By the end of 2015 there were about 5 billion “things” connected to the Internet, and an estimated 25 billion by the end of 2020. This is more than three such items for every person on the planet. This has implications for everything from health monitoring, to packing labels, to ingestible pills that can be connected to the Internet—as well as home and auto insurance.
Homeowners can now control temperatures from a smartphone or tablet, helping them save on their energy bills. You can control lighting, appliances, communication systems, entertainment and home security devices, helping to reduce risk. Cars are increasingly automated, with data transfers that network the car to systems outside the car itself and the driver. In fact, the hands-free car is quickly becoming reality.
Apple Watch, Amazon Echo, and Nest all interact with network sensors that measure and transmit their internal or external condition. In auto insurance we see this in the use of sensors to track driving factors. Insurers then use this data to fine-tune a policyholder’s pricing so it accurately reflects their risks.

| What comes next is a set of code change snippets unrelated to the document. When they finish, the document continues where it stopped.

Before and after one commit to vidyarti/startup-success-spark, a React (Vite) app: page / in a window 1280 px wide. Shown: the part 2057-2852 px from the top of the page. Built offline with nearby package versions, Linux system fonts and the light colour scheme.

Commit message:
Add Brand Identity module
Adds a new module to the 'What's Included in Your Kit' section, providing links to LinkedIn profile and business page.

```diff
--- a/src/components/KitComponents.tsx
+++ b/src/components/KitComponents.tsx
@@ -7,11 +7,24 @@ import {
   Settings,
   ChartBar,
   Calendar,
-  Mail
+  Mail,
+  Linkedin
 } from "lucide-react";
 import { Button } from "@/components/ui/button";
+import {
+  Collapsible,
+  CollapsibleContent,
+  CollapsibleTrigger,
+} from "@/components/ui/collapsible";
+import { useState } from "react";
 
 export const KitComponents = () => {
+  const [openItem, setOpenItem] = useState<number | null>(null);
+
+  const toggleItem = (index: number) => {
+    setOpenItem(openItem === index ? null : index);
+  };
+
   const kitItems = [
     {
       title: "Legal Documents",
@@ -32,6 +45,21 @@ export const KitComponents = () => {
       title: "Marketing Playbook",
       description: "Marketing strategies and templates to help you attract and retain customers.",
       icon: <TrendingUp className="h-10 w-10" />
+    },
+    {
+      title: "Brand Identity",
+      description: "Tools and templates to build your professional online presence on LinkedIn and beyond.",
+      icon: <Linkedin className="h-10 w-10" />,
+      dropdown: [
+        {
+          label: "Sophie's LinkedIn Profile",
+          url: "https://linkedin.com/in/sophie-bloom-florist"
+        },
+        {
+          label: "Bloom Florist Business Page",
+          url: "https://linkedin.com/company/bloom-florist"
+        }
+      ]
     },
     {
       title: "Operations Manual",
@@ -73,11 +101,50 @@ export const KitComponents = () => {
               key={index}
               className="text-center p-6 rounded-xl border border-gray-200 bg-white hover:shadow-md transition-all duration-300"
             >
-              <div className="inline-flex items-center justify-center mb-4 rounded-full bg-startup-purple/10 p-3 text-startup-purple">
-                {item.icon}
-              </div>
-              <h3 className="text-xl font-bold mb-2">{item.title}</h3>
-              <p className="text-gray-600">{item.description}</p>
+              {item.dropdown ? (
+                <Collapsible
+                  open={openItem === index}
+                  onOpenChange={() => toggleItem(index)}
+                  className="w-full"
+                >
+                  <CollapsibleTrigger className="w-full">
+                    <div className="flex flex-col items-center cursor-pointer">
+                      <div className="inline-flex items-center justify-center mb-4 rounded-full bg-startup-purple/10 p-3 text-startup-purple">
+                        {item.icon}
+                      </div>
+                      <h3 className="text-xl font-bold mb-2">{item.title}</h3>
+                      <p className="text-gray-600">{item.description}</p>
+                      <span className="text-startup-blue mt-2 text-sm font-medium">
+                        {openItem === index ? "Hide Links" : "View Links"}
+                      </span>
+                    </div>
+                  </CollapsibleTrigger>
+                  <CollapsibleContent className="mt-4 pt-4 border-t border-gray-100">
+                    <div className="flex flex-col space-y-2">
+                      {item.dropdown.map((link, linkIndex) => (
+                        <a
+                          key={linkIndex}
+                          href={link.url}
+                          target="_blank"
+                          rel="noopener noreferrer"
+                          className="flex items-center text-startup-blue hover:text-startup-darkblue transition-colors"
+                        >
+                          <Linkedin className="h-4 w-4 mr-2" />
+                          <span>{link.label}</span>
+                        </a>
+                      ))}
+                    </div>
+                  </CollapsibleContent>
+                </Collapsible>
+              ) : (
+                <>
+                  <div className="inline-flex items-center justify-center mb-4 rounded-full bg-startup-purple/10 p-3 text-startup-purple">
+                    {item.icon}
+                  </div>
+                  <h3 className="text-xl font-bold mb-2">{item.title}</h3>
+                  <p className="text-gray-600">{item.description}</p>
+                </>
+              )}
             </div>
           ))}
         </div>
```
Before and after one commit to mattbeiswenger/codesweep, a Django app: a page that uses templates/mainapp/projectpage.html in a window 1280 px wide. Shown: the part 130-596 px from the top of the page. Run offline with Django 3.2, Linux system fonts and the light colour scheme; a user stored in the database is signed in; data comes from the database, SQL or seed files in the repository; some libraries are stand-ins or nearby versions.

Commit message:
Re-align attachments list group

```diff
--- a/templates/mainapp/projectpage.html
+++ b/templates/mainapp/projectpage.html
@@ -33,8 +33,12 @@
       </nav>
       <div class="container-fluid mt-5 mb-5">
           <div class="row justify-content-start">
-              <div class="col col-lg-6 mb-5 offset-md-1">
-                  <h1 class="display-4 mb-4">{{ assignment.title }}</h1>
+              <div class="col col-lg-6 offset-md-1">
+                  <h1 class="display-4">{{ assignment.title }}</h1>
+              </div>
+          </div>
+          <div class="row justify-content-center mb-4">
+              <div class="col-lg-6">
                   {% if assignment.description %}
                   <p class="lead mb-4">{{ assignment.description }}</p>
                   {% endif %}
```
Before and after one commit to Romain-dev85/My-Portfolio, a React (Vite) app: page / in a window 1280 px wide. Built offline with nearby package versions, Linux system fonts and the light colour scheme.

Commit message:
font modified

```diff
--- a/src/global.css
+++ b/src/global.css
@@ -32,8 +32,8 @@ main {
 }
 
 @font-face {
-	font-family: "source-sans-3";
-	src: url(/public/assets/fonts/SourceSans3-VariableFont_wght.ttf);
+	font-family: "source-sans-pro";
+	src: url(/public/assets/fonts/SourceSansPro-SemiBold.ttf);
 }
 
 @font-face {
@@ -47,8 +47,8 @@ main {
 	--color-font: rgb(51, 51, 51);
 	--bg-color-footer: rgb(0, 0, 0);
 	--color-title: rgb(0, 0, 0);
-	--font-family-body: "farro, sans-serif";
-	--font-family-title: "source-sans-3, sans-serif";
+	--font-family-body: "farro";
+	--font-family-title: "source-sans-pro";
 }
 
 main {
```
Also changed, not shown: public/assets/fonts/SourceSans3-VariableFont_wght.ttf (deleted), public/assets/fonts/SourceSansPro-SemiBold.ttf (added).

In the future, with the prevalence of smart cars and houses, you can expect your insurance coverage to reflect the new world. Your local independent agent can keep you up to date on these changes. Insurance underwriting will be more exact and precisely tailored to a policy holder. Insurance has always focused on understanding and pricing risk and paying losses. Insurers now will have data on hazards and risks that can be used to prevent and reduce losses. With this data, they can develop products and services that fit your needs in a very tailored way. Now, that is smart!